What’s special about Arlberg for you as a freerider – why should anyone come here?
Besides the atmosphere and the pure skiing spirit, I guess it’s the terrain which makes Arlberg an ideal area for freeriders from all over the world. A good friend of mine once quoted: “Moving to Arlberg because you are a skier is pretty much the same as living on Hawaii just because you are a surfer.”

Where is your favorite spot on the mountain to freeride?
Depends which period in the winter season we are talking about. During huge snowfalls, I enjoy playing around my home area, St. Anton. When spring hits the valley, I like the quiet while touring the backcountry of Stuben or the
Rendl area.

How have the new connections changed things?
The connection between St. Anton and Zürs makes things easier for sure – ­during high season the buses were a nightmare and there was quite a lot of traffic on the roads. And it looks like some new terrain was opened up by the new connection too.

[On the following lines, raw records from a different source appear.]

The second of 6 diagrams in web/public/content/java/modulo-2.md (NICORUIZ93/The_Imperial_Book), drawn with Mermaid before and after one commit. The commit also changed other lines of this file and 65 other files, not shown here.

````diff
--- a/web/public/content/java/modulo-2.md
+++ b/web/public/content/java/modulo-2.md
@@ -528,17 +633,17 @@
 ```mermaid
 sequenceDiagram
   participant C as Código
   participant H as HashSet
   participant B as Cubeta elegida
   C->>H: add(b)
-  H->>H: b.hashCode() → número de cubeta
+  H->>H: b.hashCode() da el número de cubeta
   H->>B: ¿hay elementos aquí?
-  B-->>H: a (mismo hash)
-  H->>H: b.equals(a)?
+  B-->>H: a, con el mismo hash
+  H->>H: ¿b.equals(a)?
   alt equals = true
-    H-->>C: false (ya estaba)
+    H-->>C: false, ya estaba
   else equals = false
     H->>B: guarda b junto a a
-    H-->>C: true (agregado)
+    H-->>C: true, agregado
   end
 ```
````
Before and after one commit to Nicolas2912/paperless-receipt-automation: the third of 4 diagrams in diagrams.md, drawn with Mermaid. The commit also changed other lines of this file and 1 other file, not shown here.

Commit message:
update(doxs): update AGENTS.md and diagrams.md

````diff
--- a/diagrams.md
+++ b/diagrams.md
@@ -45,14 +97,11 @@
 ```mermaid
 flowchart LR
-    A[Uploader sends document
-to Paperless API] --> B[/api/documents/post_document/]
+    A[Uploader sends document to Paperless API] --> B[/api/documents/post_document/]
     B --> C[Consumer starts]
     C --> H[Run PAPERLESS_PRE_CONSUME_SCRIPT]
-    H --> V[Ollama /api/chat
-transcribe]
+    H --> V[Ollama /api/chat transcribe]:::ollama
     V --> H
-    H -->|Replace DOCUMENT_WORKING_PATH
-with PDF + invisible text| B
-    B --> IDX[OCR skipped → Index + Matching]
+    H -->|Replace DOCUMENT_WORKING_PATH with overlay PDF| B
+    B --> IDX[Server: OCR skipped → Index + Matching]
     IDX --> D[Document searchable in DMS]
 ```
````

Where would you go for a drink after a day on the slopes?
I always stop by for a drink at the Galzig Bistro near the main gondola in St. Anton – furthermore, the food is excellent quality and really tasty.